Friends make pretense of following to the grave,
But before one is in it, their minds are turned
And making the best of their way back to life
And living people, and things they understand.
(Robert Frost, 'Home Burial')
A short while ago we visited some friends for a meal. This was within the rules in Germany. Wary of infection yet desperate for dialogue, we intended to barbecue – until the rain drove us in. There was heightened conviviality after months of isolation. No handshaking or hugs, to be sure, but once we got going the 1.5 metre rule flew out of the window, leaving any aerosols behind it.
Meanwhile in town it seemed nothing had ever been amiss. Barely a mask in sight, congregations of laughing youngsters, groups of men smoking, queues outside the ice-cream parlours. They must have heard the good tidings: "From the summer, a gradual recovery should get going, making for 4.9% growth in 2021", the German Council of Economic Experts, also known as the "Five Sages", had announced. Does the coronavirus listen much to sages? “The virus is still in our country", says Lothar Wieler, president of the Robert Koch Institute, "and if we give it a chance to spread, it will take it”. Yesterday the German R-rate rose to 2.88. This morning a regional lockdown was re-imposed in the federal state of North Rhine-Westphalia, whose premier, Armin Laschet, has been among the more voluble accelerators of a "return to normality". He wants to succeed Mrs Merkel at the CDU party conference in December.
By December, according to UNICEF, the effects of coronavirus could force another 100 million children in South Asia into poverty. There is relief as we make our way "back to life" (Robert Frost) – but an uncanny sense of obscenity too. The loved ones of some 470,000 victims of the pandemic are in mourning. With so much grief, what space for joy? But was it not ever thus? Or when did the bad old days end? And what of the much-invoked "return to normality"? How do we get there? Is it in the past or future, and how far away?
I decided to consult a map. A friend had phoned and suggested a walk in the forest. After treatment for cancer during the corona crisis he is now in remission, savouring the joys of survival. The map showed me that the road he had proposed cut out of town and swept along the edge of the woods in a series of deepening loops. Among the trees I saw footpaths but, curiously, no breach between road and forest. The mapped loops were like jostling bubbles, or clusters of cells pressing on an organ, or a representation of time in which the insistent past makes inroads into the present, its palpable pressure contained only by a thin membrane. The unity of time, place and social relations is more complex than Special Relativity. An image, a sound, a word, apparently arbitrary, may trigger the involuntary piercing of a membrane that separates us from otherwise remote events.
"Social distancing" for example (since 24 March the WHO has asked us to call the distance "physical"), may return us to various forms of segregative "normality" we have known.
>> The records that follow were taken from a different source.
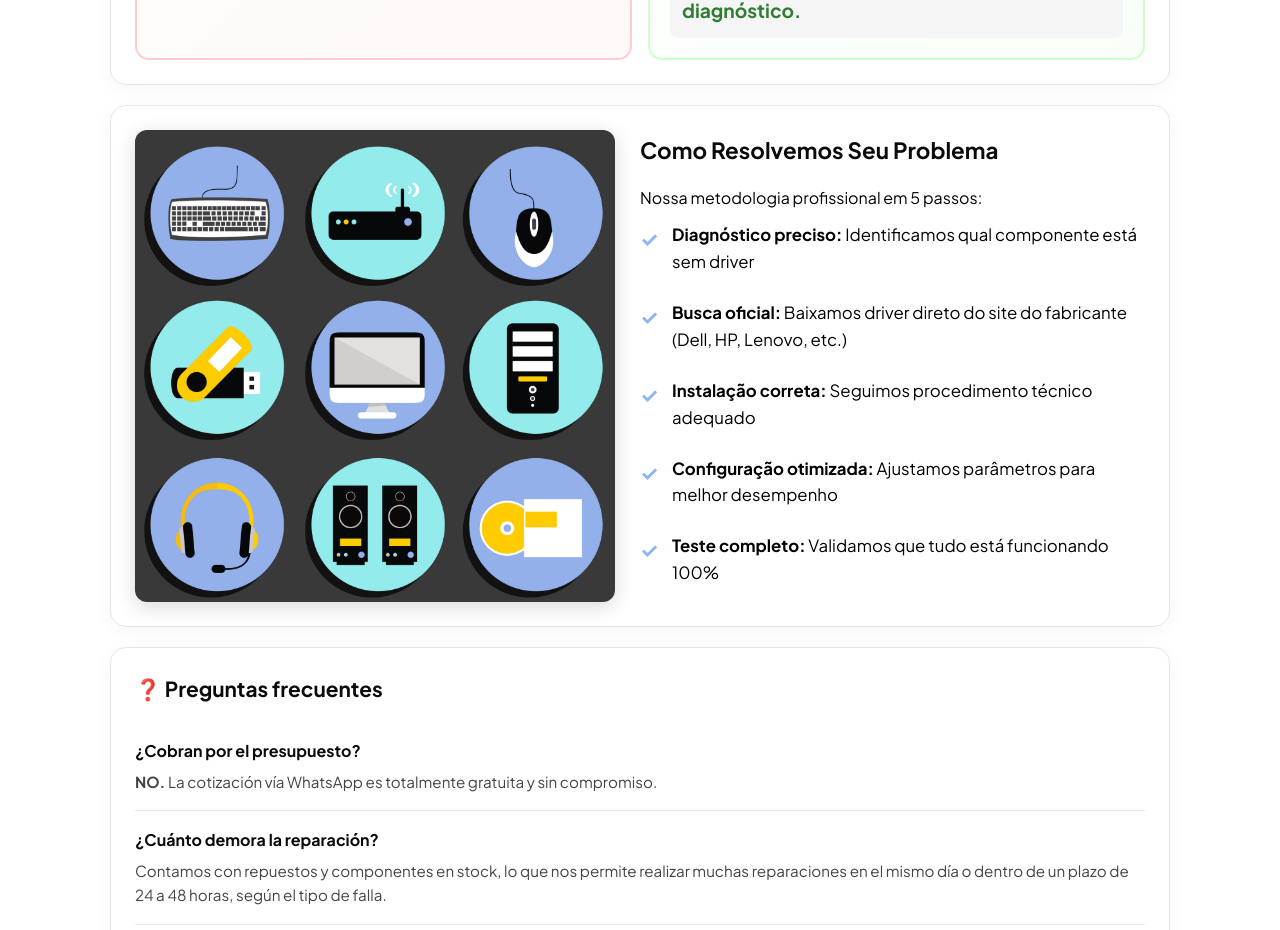
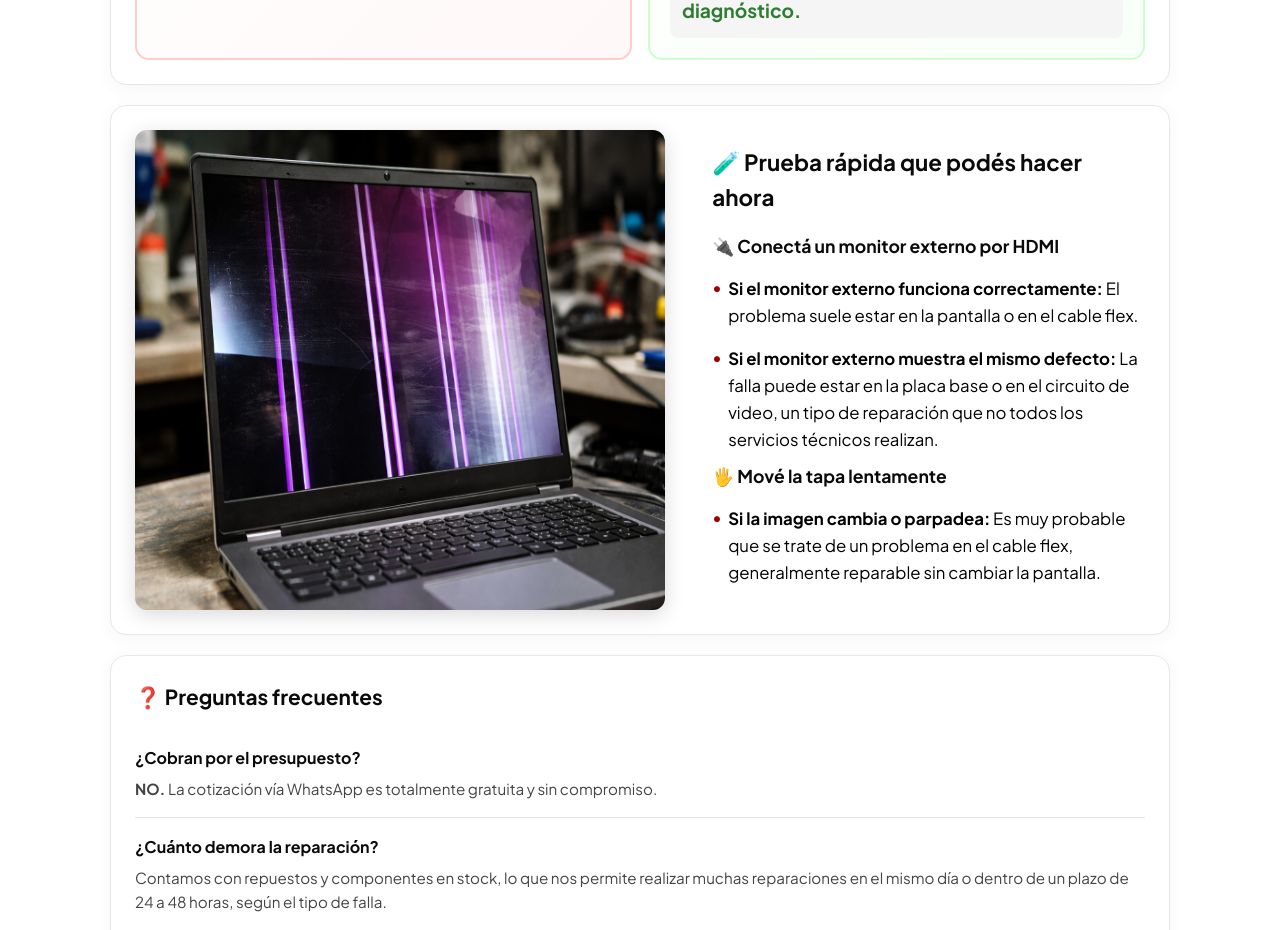
Before and after one commit to FrancoMED/BIOSTEC, a React (Vite) app in the folder client/: page /screen in a window 1280 px wide. Shown: the part 1240-2170 px from the top of the page. Built offline with nearby package versions, Linux system fonts and the light colour scheme.

Commit message:
feat: change text and img in Diagnostic component

```diff
--- a/client/src/pages/Screen/components/Diagnostic/Diagnostic.jsx
+++ b/client/src/pages/Screen/components/Diagnostic/Diagnostic.jsx
@@ -1,6 +1,6 @@
 import React from "react";
 import styles from "./Diagnostic.module.css";
-import image from "../../../../assets/Images/components.png";
+import image from "../../../../assets/Images/pantalla-rota.jpg";
 
 const Diagnostic = () => {
   return (
@@ -11,29 +11,32 @@ const Diagnostic = () => {
           <div className="w-full lg:w-3/7">
             <img src={image} alt="Componentes" />
           </div>
-          <div className="w-full lg:w-1/2">
-            <h2>Como Resolvemos Seu Problema</h2>
-            <p className="mb-4">Nossa metodologia profissional em 5 passos:</p>
+          <div className="w-full lg:w-3/7">
+            <h2>🧪 Prueba rápida que podés hacer ahora</h2>
+            {/* <p>
+              Antes de descartar tu equipo o cambiar la pantalla, podés realizar
+              estas pruebas simples que ayudan a identificar dónde está la
+              falla.
+            </p> */}
+            <h3>🔌 Conectá un monitor externo por HDMI</h3>
             <ul className={styles.lp_list}>
               <li>
-                <strong>Diagnóstico preciso:</strong> Identificamos qual
-                componente está sem driver
+                <strong>Si el monitor externo funciona correctamente:</strong>{" "}
+                El problema suele estar en la pantalla o en el cable flex.
               </li>
               <li>
-                <strong>Busca oficial:</strong> Baixamos driver direto do site
-                do fabricante (Dell, HP, Lenovo, etc.)
+                <strong>Si el monitor externo muestra el mismo defecto:</strong>{" "}
+                La falla puede estar en la placa base o en el circuito de video,
+                un tipo de reparación que no todos los servicios técnicos
+                realizan.
               </li>
+            </ul>
+            <h3>🖐️ Mové la tapa lentamente</h3>
+            <ul className={styles.lp_list}>
               <li>
-                <strong>Instalação correta:</strong> Seguimos procedimento
-                técnico adequado
-              </li>
-              <li>
-                <strong>Configuração otimizada:</strong> Ajustamos parâmetros
-                para melhor desempenho
-              </li>
-              <li>
-                <strong>Teste completo:</strong> Validamos que tudo está
-                funcionando 100%
+                <strong>Si la imagen cambia o parpadea:</strong> Es muy probable
+                que se trate de un problema en el cable flex, generalmente
+                reparable sin cambiar la pantalla.
               </li>
             </ul>
           </div>
--- a/client/src/pages/Screen/components/Diagnostic/Diagnostic.module.css
+++ b/client/src/pages/Screen/components/Diagnostic/Diagnostic.module.css
@@ -23,11 +23,23 @@
     color: var(--lp-dark);
 }
 
+.lp_section p {
+    margin-bottom: 0.5rem;
+}
+
+.lp_section h3 {
+    font-size: 1.1rem;
+    font-weight: 700;
+    margin-bottom: 0.5rem;
+    color: var(--lp-dark);
+}
+
 .lp_section img {
     width: 100%;
     border-radius: 12px;
     box-shadow: 0 5px 20px rgba(0, 0, 0, 0.15);
-    min-width: 480px;
+    min-width: 530px;
+    min-height: 480px;
     /* height: 100%; */
 }
 
@@ -40,18 +52,18 @@
 }
 
 .lp_list li {
-    padding: 0.75rem 0;
-    padding-left: 2rem;
+    padding: 0.5rem 0;
+    padding-left: 1rem;
     position: relative;
     font-size: 1.05rem;
     line-height: 1.6;
 }
 
 .lp_list li::before {
-    content: '✓';
+    content: '•';
     position: absolute;
     left: 0;
-    color: var(--lp-primary);
+    color: #a00000;
     font-weight: bold;
-    font-size: 1.3rem;
+    font-size: 0.9rem;
 }
```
Set the clocks to 1960. I remember three separate Churches for the 700 souls in our village. On my first day at primary school I was asked if I supported Rangers or Celtic. Innocent of the consequences, I asked my father. He said Rangers was the correct answer; though unreligious himself, he knew his place was on the Presbyterian side of the West of Scotland sectarian abyss. Catholics and Irish were out of bounds. "Tinkers" (travellers or gypsies) were objects of abuse and, not infrequently, violence. I remember a loved person telling me to take a coin out of my mouth because a "black man" could have touched it. Of course these sectarian and racist chasms were buttressed by conventional class and sexual distancing (the pill had not yet arrived). Children were quite a different species from adults, and women from men. The picture emerges of a kind of karstic social landscape, riven by fissures and sinkholes. Social distancing was rife in 1960. This was normality, therefore largely unaddressed.
It is difficult to describe the widespread sadness reported by people in various kinds of social confinement today. We might however consider it as the result of disrelation under conditions of segregation. Allow me to cite two witnesses with experience of the West of Scotland "karst". According to R.D. Laing, whose major work The Divided Self was published in the year I entered primary school, “What we call ‘normal’ is a product of repression, denial, splitting, projection, introjection and other forms of destructive action on experience.” The philosopher John Macmurray, who published Persons in Relation a year later in 1961, also described a probable cause of confinement sadness. "The personal", he writes, "is constituted by personal relatedness. The unit of the personal is not the "I", but the 'You and I'". The isolated, segregated, or otherwise non-relating personality is therefore a painfully divided and diminished entity.
If we must "return to normality", let us walk in relation. Multi-insular virtual contact has nothing on responsible personal community.
This piece was first published in the July Splinters column.